Actually their are a couple pretty solid reasons for this but I don’t feel like being banned today so I’ll keep my mouth shut. But recognition of this is at least a step in the right direction…

And before you ask, “why do you stay then?” - I’ll answer it right now. I stay because I want to help with tech advise, rules knowledge and to provide my experiences to try and help better the community. I always seem to get caught up in these types of threads though because I’m passionate about people trying to tell me what I can and can’t do.


Can you elaborate on this as I don’t recall talk about something of this line of speak. Are we talking about:

  • “You nailed it.”
  • “keep ripping it.”
  • “you ripped it.”


And that’s exactly why a lot of people are here - it’s a huge discussion with our future and we want to get it right. Honestly, thanks for the passion!

Getting back to this, the most organic way for the community to maintain itself is… the community itself. When I had my last nuclear moment where I hit a tipping point (IMaiden loss due to a slew of minor malfunctions, pure malfunction losses have been known to set me off), what was really reassuring with the Pittsburgh community was that I had essentially talked to/been reprimanded by 8-10 people before the TD even mentioned it’s occurrence/rightfully carded me…one week later. A caring community does much, much more good than a TD with a heavy hand.

Not saying we don’t need some kinda TD handling, but how can other places/people/TDs work towards a more positive community where this happens? I know some top players in Pittsburgh who went through phases in their growth and met the same thing, so it’s not a recent occurrence.
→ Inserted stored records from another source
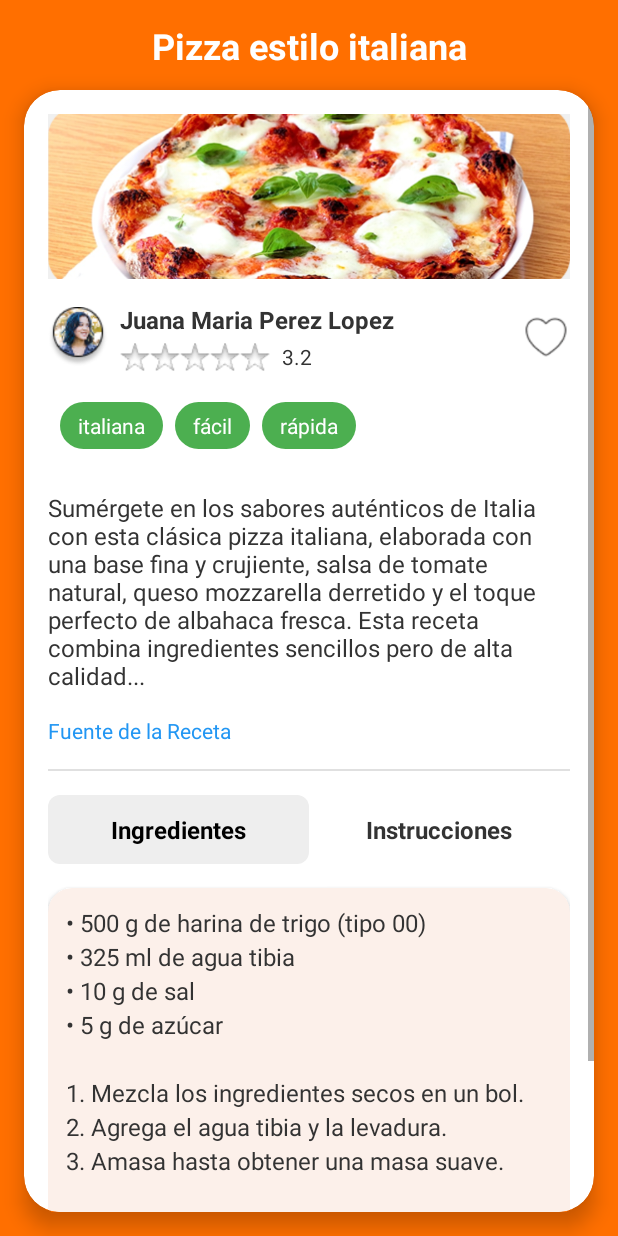
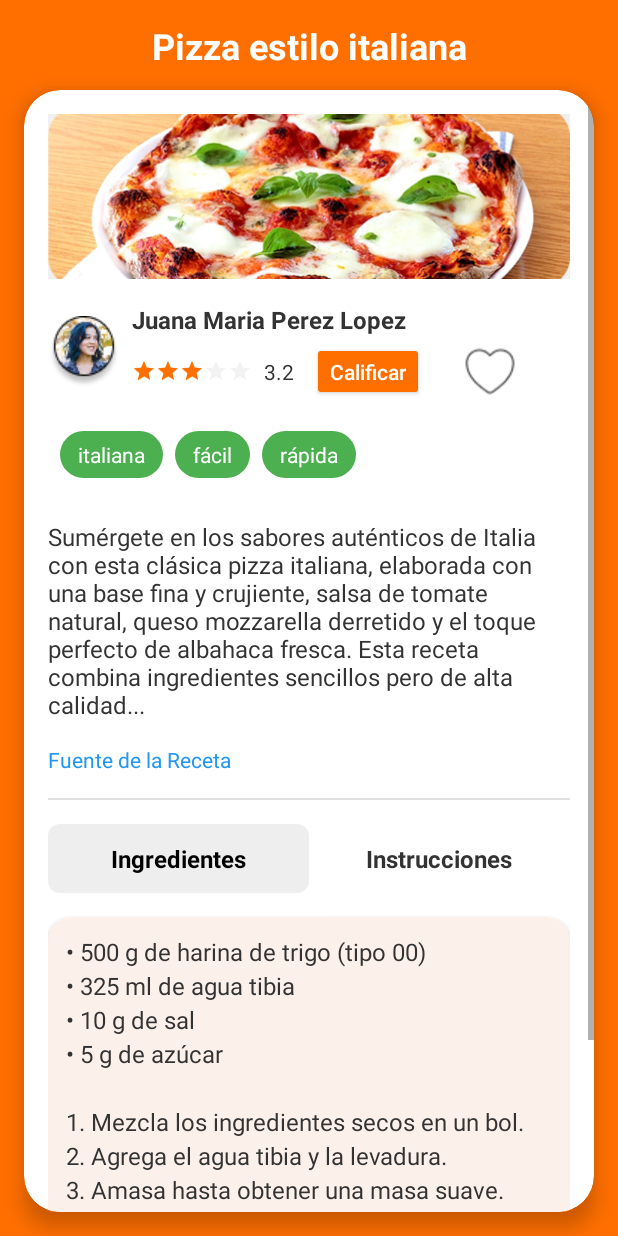
Before and after one commit to Lunatikera/SazonForaneo, an Android app: the DetalleReceta screen opened directly, with no data from a screen before it, on a phone screen of 412 x 824 dp. Run offline under Robolectric (Android 15) with nearby library versions, the light colour scheme and no system bars; our stand-ins replace FlexboxLayout; pictures from the network do not load; 2 statements that could not run were skipped.

Commit message:
detalle terminado

```diff
--- a/app/src/main/java/flores/pablo/sazonforaneo/DetalleReceta.kt
+++ b/app/src/main/java/flores/pablo/sazonforaneo/DetalleReceta.kt
@@ -1,8 +1,8 @@
 package flores.pablo.sazonforaneo
 
 import android.os.Bundle
-import android.widget.ImageView
-import android.widget.TextView
+import android.widget.*
+import androidx.appcompat.app.AlertDialog
 import androidx.appcompat.app.AppCompatActivity
 import com.bumptech.glide.Glide
 import com.google.android.flexbox.FlexboxLayout
@@ -21,9 +21,12 @@ class DetalleReceta : AppCompatActivity() {
     private lateinit var tabIngredientes: TextView
     private lateinit var tabInstrucciones: TextView
     private lateinit var tvContenidoReceta: TextView
-
+    private lateinit var ratingBar: RatingBar
+    private lateinit var btnCalificar: Button
 
     private lateinit var receta: Receta
+
+    private var isFavorite = false
 
     override fun onCreate(savedInstanceState: Bundle?) {
         super.onCreate(savedInstanceState)
@@ -41,12 +44,15 @@ class DetalleReceta : AppCompatActivity() {
         tabIngredientes = findViewById(R.id.tabIngredientes)
         tabInstrucciones = findViewById(R.id.tabInstrucciones)
         tvContenidoReceta = findViewById(R.id.tvContenidoReceta)
+        ratingBar = findViewById(R.id.ratingBar)
+        btnCalificar = findViewById(R.id.btnCalificar)
 
         receta = intent.getSerializableExtra("receta") as Receta
 
         mostrarDatos(receta)
-
         configurarTabs()
+        configurarFavorito()
+        configurarBotonCalificar()
     }
 
     private fun mostrarDatos(receta: Receta) {
@@ -61,9 +67,13 @@ class DetalleReceta : AppCompatActivity() {
         tvCalificacion.text = String.format("%.1f", receta.rating)
         tvDescripcion.text = receta.descripcion
         tvFuente.text = receta.fuente
+        ratingBar.rating = receta.rating
+
+        isFavorite = false
+        ivFav.setImageResource(R.drawable.favheart)
 
         layoutTags.removeAllViews()
-        val allTags = receta.categorias + receta.etiquetas
+        val allTags = receta.etiquetas
         for (tag in allTags) {
             val tagView = TextView(this).apply {
                 text = tag
@@ -85,23 +95,58 @@ class DetalleReceta : AppCompatActivity() {
 
     private fun configurarTabs() {
         tabIngredientes.setOnClickListener {
-            tabIngredientes.setBackgroundResource(R.drawable.tab_unselected)
+            tabIngredientes.setBackgroundResource(R.drawable.tab_selected)
             tabIngredientes.setTextColor(resources.getColor(android.R.color.black))
 
-            tabInstrucciones.setBackgroundResource(R.drawable.tab_selected)
+            tabInstrucciones.setBackgroundResource(R.drawable.tab_unselected)
             tabInstrucciones.setTextColor(resources.getColor(android.R.color.darker_gray))
 
             tvContenidoReceta.text = receta.ingredientes.joinToString(separator = "\n") { "• $it" }
         }
 
         tabInstrucciones.setOnClickListener {
-            tabInstrucciones.setBackgroundResource(R.drawable.tab_unselected)
+            tabInstrucciones.setBackgroundResource(R.drawable.tab_selected)
             tabInstrucciones.setTextColor(resources.getColor(android.R.color.black))
 
-            tabIngredientes.setBackgroundResource(R.drawable.tab_selected)
+            tabIngredientes.setBackgroundResource(R.drawable.tab_unselected)
             tabIngredientes.setTextColor(resources.getColor(android.R.color.darker_gray))
 
             tvContenidoReceta.text = receta.instrucciones
         }
     }
+
+    private fun configurarFavorito() {
+        ivFav.setOnClickListener {
+            isFavorite = !isFavorite
+            if (isFavorite) {
+                ivFav.setImageResource(R.drawable.favheart_filled)
+                Toast.makeText(this, "Agregado a favoritos", Toast.LENGTH_SHORT).show()
+            } else {
+                ivFav.setImageResource(R.drawable.favheart)
+                Toast.makeText(this, "Eliminado de favoritos", Toast.LENGTH_SHORT).show()
+            }
+        }
+    }
+
+    private fun configurarBotonCalificar() {
+        btnCalificar.setOnClickListener {
+            val dialogView = layoutInflater.inflate(R.layout.dialog_rating, null)
+            val ratingBarDialog = dialogView.findViewById<RatingBar>(R.id.ratingBarDialog)
+
+            val dialog = androidx.appcompat.app.AlertDialog.Builder(this)
+                .setTitle("Calificar receta")
+                .setView(dialogView)
+                .setPositiveButton("Enviar") { _, _ ->
+                    val rating = ratingBarDialog.rating
+                    ratingBar.rating = rating
+                    tvCalificacion.text = String.format("%.1f", rating)
+                    Toast.makeText(this, "Gracias por tu calificación: $rating", Toast.LENGTH_SHORT).show()
+
+                }
+                .setNegativeButton("Cancelar", null)
+                .create()
+
+            dialog.show()
+        }
+    }
 }
--- a/app/src/main/java/flores/pablo/sazonforaneo/ui/categorias/RecetasPorCategoriaFragment.kt
+++ b/app/src/main/java/flores/pablo/sazonforaneo/ui/categorias/RecetasPorCategoriaFragment.kt
@@ -103,8 +103,8 @@ class RecetasPorCategoriaFragment : Fragment() {
 
             Receta(
                 nombre = "Ensalada César",
-                descripcion = "Clásica ensalada con lechuga romana, aderezo césar y crutones.",
-                categorias = listOf("Guarniciones", "Snacks"),
+                descripcion = "Clásica ensalada con lechuga romana, aderezo césar y crutones.Clásica ensalada con lechuga romana, aderezo césar y crutones",
+                categorias = listOf("Guarniciones", "Snacks","Ensaladas"),
                 etiquetas = listOf("Ensalada", "César", "Lechuga"),
                 visibilidad = "Privada",
                 ingredientes = listOf("Lechuga", "Pollo", "Crutones", "Aderezo César", "Queso parmesano"),
--- a/app/src/main/res/layout/activity_detalle_receta.xml
+++ b/app/src/main/res/layout/activity_detalle_receta.xml
@@ -51,6 +51,8 @@
                     android:background="#F0F0F0"
                     android:layout_marginBottom="16dp"/>
 
+
+
                 <LinearLayout
                     android:layout_width="match_parent"
                     android:layout_height="wrap_content"
@@ -60,17 +62,16 @@
 
                     <ImageView
                         android:id="@+id/ivPerfil"
-                        android:layout_width="40dp"
-                        android:layout_height="40dp"
-                        android:src="@drawable/perfil"
+                        android:layout_width="wrap_content"
+                        android:layout_height="wrap_content"
+                        android:layout_marginEnd="8dp"
+                        android:background="@drawable/circle_mask"
                         android:scaleType="centerCrop"
-                        android:background="@drawable/circle_mask"
-                        android:layout_marginEnd="8dp"/>
+                        android:src="@drawable/perfil" />
 
                     <LinearLayout
-                        android:layout_width="1dp"
+                        android:layout_width="wrap_content"
                         android:layout_height="wrap_content"
-                        android:layout_weight="1"
                         android:orientation="vertical">
 
                         <TextView
@@ -89,26 +90,19 @@
                             android:gravity="center_vertical"
                             android:orientation="horizontal">
 
-                            <ImageView
-                                android:layout_width="20dp"
-                                android:layout_height="20dp"
-                                android:src="@drawable/star_outline" />
-                            <ImageView
-                                android:layout_width="20dp"
-                                android:layout_height="20dp"
-                                android:src="@drawable/star_outline" />
-                            <ImageView
-                                android:layout_width="20dp"
-                                android:layout_height="20dp"
-                                android:src="@drawable/star_outline" />
-                            <ImageView
-                                android:layout_width="20dp"
-                                android:layout_height="20dp"
-                                android:src="@drawable/star_outline" />
-                            <ImageView
-                                android:layout_width="20dp"
-                                android:layout_height="20dp"
-                                android:src="@drawable/star_outline" />
+                            <RatingBar
+                                android:id="@+id/ratingBar"
+                                style="@style/Widget.AppCompat.RatingBar.Small"
+                                android:layout_width="wrap_content"
+                                android:layout_height="wrap_content"
+                                android:isIndicator="true"
+                                android:numStars="5"
+                                android:rating="3.2"
+                                android:stepSize="0.5"
+                                android:progressTint="#FF6F00"
+                                android:progressBackgroundTint="#CCCCCC"
+                                android:secondaryProgressTint="#FFB74D"
+                                android:theme="@style/ThemeOverlay.AppCompat.Light" />
 
                             <TextView
                                 android:id="@+id/tvCalificacion"
@@ -118,16 +112,34 @@
                                 android:text="3.2"
                                 android:textColor="#333333"
                                 android:textSize="14sp" />
+
+                            <Button
+                                android:id="@+id/btnCalificar"
+                                android:layout_width="wrap_content"
+                                android:layout_height="wrap_content"
+                                android:text="Calificar"
+                                android:textAllCaps="false"
+                                android:layout_marginStart="12dp"
+                                android:backgroundTint="#FF6F00"
+                                android:textColor="#FFFFFF"
+                                android:paddingStart="12dp"
+                                android:paddingEnd="12dp"
+                                android:minHeight="36dp"
+                                android:minWidth="72dp"/>
+
+                            <ImageView
+                                android:id="@+id/ivFav"
+                                android:layout_width="wrap_content"
+                                android:layout_height="38dp"
+                                android:layout_marginStart="24dp"
+                                android:contentDescription="Favorito"
+                                android:src="@drawable/favheart" />
                         </LinearLayout>
+
+
                     </LinearLayout>
 
-                    <ImageView
-                        android:id="@+id/ivFav"
-                        android:layout_width="32dp"
-                        android:layout_height="32dp"
-                        android:layout_marginStart="4dp"
-                        android:contentDescription="Favorito"
-                        android:src="@drawable/favheart" />
+
                 </LinearLayout>
 
                 <com.google.android.flexbox.FlexboxLayout
--- a/app/src/main/res/layout/item_receta.xml
+++ b/app/src/main/res/layout/item_receta.xml
@@ -13,7 +13,6 @@
         android:layout_height="wrap_content"
         android:orientation="vertical">
 
-        <!-- Imagen de receta -->
         <ImageView
             android:id="@+id/ivReceta"
             android:layout_width="match_parent"
@@ -22,14 +21,12 @@
             android:scaleType="centerCrop"
             android:src="@drawable/pizza" />
 
-        <!-- Info de receta -->
         <LinearLayout
             android:layout_width="match_parent"
             android:layout_height="wrap_content"
             android:orientation="vertical"
             android:padding="12dp">
 
-            <!-- Nombre -->
             <TextView
                 android:id="@+id/tvNombreReceta"
                 android:layout_width="wrap_content"
@@ -39,7 +36,6 @@
                 android:textStyle="bold"
                 android:textColor="@android:color/black" />
 
-            <!-- Autor y estrellas -->
             <LinearLayout
                 android:layout_width="match_parent"
                 android:layout_height="wrap_content"
```
Also changed, not shown: app/src/main/res/layout/dialog_rating.xml (added, +28 -0 lines), app/src/main/res/drawable/favheart_filled.png (added).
No, there is another phrase that used to be commonplace which is far more explicit and offensive. To avoid derailing this thread, please see: Sexism in Pinball: Practical Examples


SpinnerApe will crush all from atop the Empire State building!


This thread makes me never want to go to a tournament again for fear everything I do or say is being scrutinized.

We’re humans, humans have emotions, emotions can run high. This is not something that should be punished.


As a TD, I’m not trying to punish emotions. What I’m trying to curtail is misogyny and aggression.

If you swear loudly at my family-friendly tournament, I’m going to give you an unofficial warning to make sure you’re aware of the expectations for the event, but if you yell, “You stupid bitch!” at the machine, that’s a hard and fast yellow card.

I don’t want to get in the way of anyone’s fun, but I also want to foster a positive environment.

The heavy discussion has mostly been about what constitutes and what should be done to maintain a positive environment. Clearly there are different views about the degree that someone’s behaviour should be regulated for the comfort of others. :slight_smile:

Hopefully we all have the same goal of making the community better, even if we can’t agree on how it should be done!


Ugh that statement sounds eerily familiar to one in sexism in pinball. Just like how being aware of what we say to others is something worth being conscious of, so is how we act.

I’ve been joking about this a bit at league but I’m thinking I really will get a cross stitch to hang up at the parlor that says “Own Your Drains.” Pinball is a game with an eventual end. Such is how it was designed. It is just a game though, and people are held responsible for their feelings reacting to a game. I’m not gonna invite the friend that flipped the monopoly board over back. I’m also not gonna be ok with people rage tilting so hard they lift a leg up.

If the boundaries of what’s acceptable and what’s unacceptable behavior alludes you, perhaps you should stay away from tournaments. Or, use your better judgement, play in tournaments and be graceful with a penalty card should you get one.

Largely I think this thread is here to help curb toxicity before it takes hold like it has in so many other hobbies. It’s not a witch hunt, please don’t treat it as such.